© David Mcnew/Reuters
Job seekers fill out applications during the 11th annual Skid Row Career Fair the Los Angeles Mission in Los Angeles, California, May 31, 2012.
The U.S. economy created a scant 69,000 jobs in May, much lower than expected and all but confirming that the U.S. economy is heading into its third consecutive spring slowdown.

The Labor Department reported Friday that the unemployment rate edged up to 8.2 percent, its first increase in 11 months, as American employers fretted over Europe, higher pump prices and the persistent problems in the housing market.

Non-farm payrolls rose by 69,000, the lowest increase in a year and well below the 150,000 jobs that economists had expected. The previous two months' numbers were also revised lower, adding to the concerns about a sputtering recovery.

"It's an awful number. Not only is it awful in its numerical terms, it comes at a very skittish time in the markets because of the European crisis," said Rick Meckler, president of Libertyview Capital Management.

"The hope for the U.S. investors had been that the U.S. economy at least could continue its growth even as Europe was declining. A number like this brings concern about a global slowdown. The time has probably come to for some new government action in the U.S., Europe and China," Meckler said.

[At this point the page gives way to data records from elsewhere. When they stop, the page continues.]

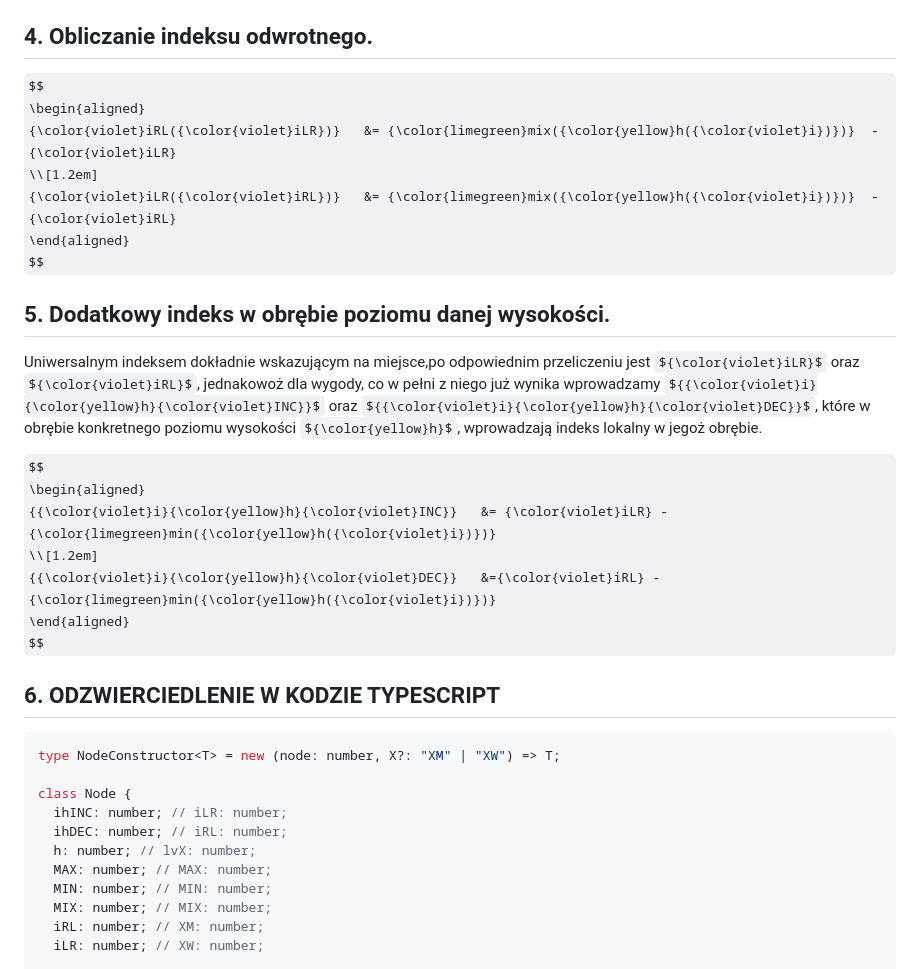
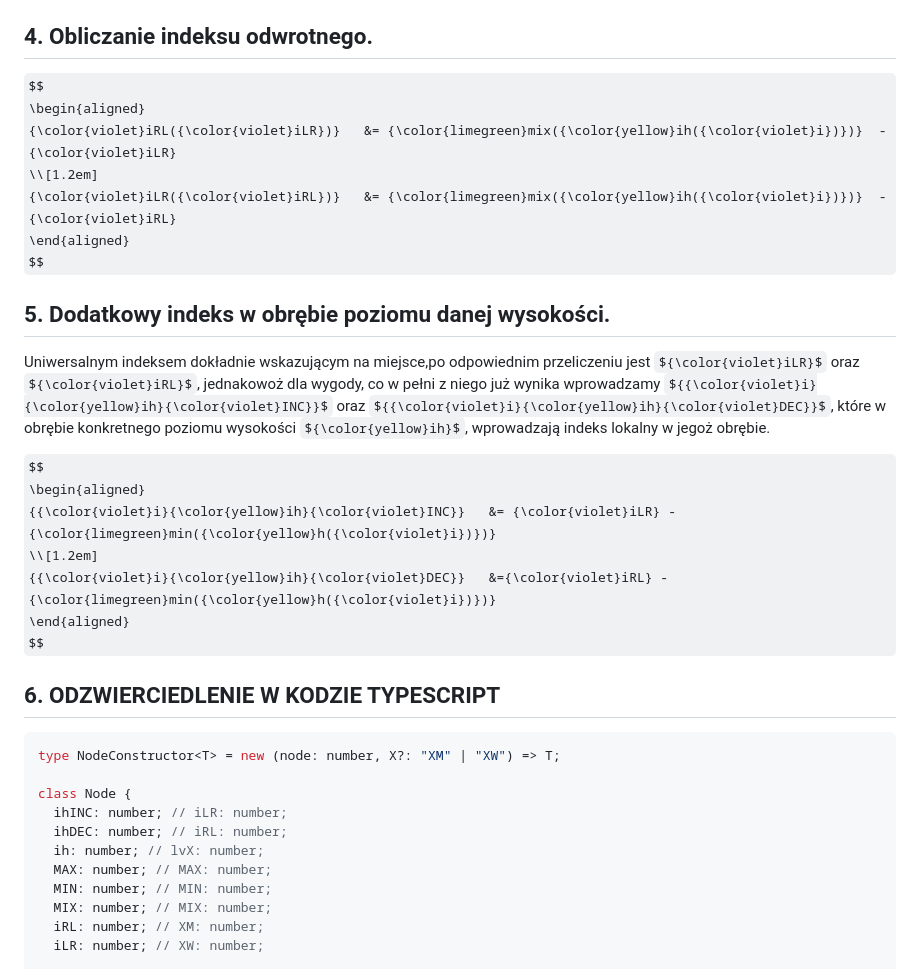
Before and after one commit to mod-by-cis/kinship-typologies-inferred-via-systematic-coherent-method-and-model, a Markdown page: mods/sosa-v4/TREE-BIN.md, the part around one of its changes. GitHub-like rendering; some formulas as TeX source.

```diff
--- a/mods/sosa-v4/TREE-BIN.md
+++ b/mods/sosa-v4/TREE-BIN.md
@@ -108,20 +108,20 @@ $$
 
 $$
 \begin{aligned}
-{\color{violet}iRL({\color{violet}iLR})}   &= {\color{limegreen}mix({\color{yellow}h({\color{violet}i})})}  - {\color{violet}iLR}
+{\color{violet}iRL({\color{violet}iLR})}   &= {\color{limegreen}mix({\color{yellow}ih({\color{violet}i})})}  - {\color{violet}iLR}
 \\[1.2em]
-{\color{violet}iLR({\color{violet}iRL})}   &= {\color{limegreen}mix({\color{yellow}h({\color{violet}i})})}  - {\color{violet}iRL}
+{\color{violet}iLR({\color{violet}iRL})}   &= {\color{limegreen}mix({\color{yellow}ih({\color{violet}i})})}  - {\color{violet}iRL}
 \end{aligned}
 $$
 
 ## 5. Dodatkowy indeks w obrębie poziomu danej wysokości.
-Uniwersalnym indeksem dokładnie wskazującym na miejsce,po odpowiednim przeliczeniu jest ${\color{violet}iLR}$ oraz ${\color{violet}iRL}$, jednakowoż dla wygody, co w pełni z niego już wynika wprowadzamy ${{\color{violet}i}{\color{yellow}h}{\color{violet}INC}}$ oraz ${{\color{violet}i}{\color{yellow}h}{\color{violet}DEC}}$, które w obrębie konkretnego poziomu wysokości ${\color{yellow}h}$, wprowadzają indeks lokalny w jegoż obrębie.
+Uniwersalnym indeksem dokładnie wskazującym na miejsce,po odpowiednim przeliczeniu jest ${\color{violet}iLR}$ oraz ${\color{violet}iRL}$, jednakowoż dla wygody, co w pełni z niego już wynika wprowadzamy ${{\color{violet}i}{\color{yellow}ih}{\color{violet}INC}}$ oraz ${{\color{violet}i}{\color{yellow}ih}{\color{violet}DEC}}$, które w obrębie konkretnego poziomu wysokości ${\color{yellow}ih}$, wprowadzają indeks lokalny w jegoż obrębie.
 
 $$
 \begin{aligned}
-{{\color{violet}i}{\color{yellow}h}{\color{violet}INC}}   &= {\color{violet}iLR} - {\color{limegreen}min({\color{yellow}h({\color{violet}i})})}
+{{\color{violet}i}{\color{yellow}ih}{\color{violet}INC}}   &= {\color{violet}iLR} - {\color{limegreen}min({\color{yellow}h({\color{violet}i})})}
 \\[1.2em]
-{{\color{violet}i}{\color{yellow}h}{\color{violet}DEC}}   &={\color{violet}iRL} - {\color{limegreen}min({\color{yellow}h({\color{violet}i})})}
+{{\color{violet}i}{\color{yellow}ih}{\color{violet}DEC}}   &={\color{violet}iRL} - {\color{limegreen}min({\color{yellow}h({\color{violet}i})})}
 \end{aligned}
 $$
 
@@ -133,7 +133,7 @@ type NodeConstructor<T> = new (node: number, X?: "XM" | "XW") => T;
 class Node {
   ihINC: number; // iLR: number;
   ihDEC: number; // iRL: number;
-  h: number; // lvX: number;
+  ih: number; // lvX: number;
   MAX: number; // MAX: number;
   MIN: number; // MIN: number;
   MIX: number; // MIX: number;
```
Also changed, not shown: other parts of mods/sosa-v4/TREE-BIN.md (+30 -30 lines).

The news came after a government report Thursday that showed the U.S. economy expanded at a 1.9 percent annualized rate in the first quarter, below the initial estimate of 2.2 percent and much slower than the 3.0 percent pace clocked in the fourth quarter. Both reports spelled trouble for President Barack Obama as he battles for re-election against former Massachusetts Gov. Mitt Romney.

"Today's weak jobs report is devastating news for American workers and American families," Romney said in a statement shortly after the data was released.

The Obama administration said that while the jobs data was unacceptable, Congress needed to act to help the economy.

"Congress has to take some action because while we see the unemployment rate where it is, it's not acceptable," Solis told CNBC.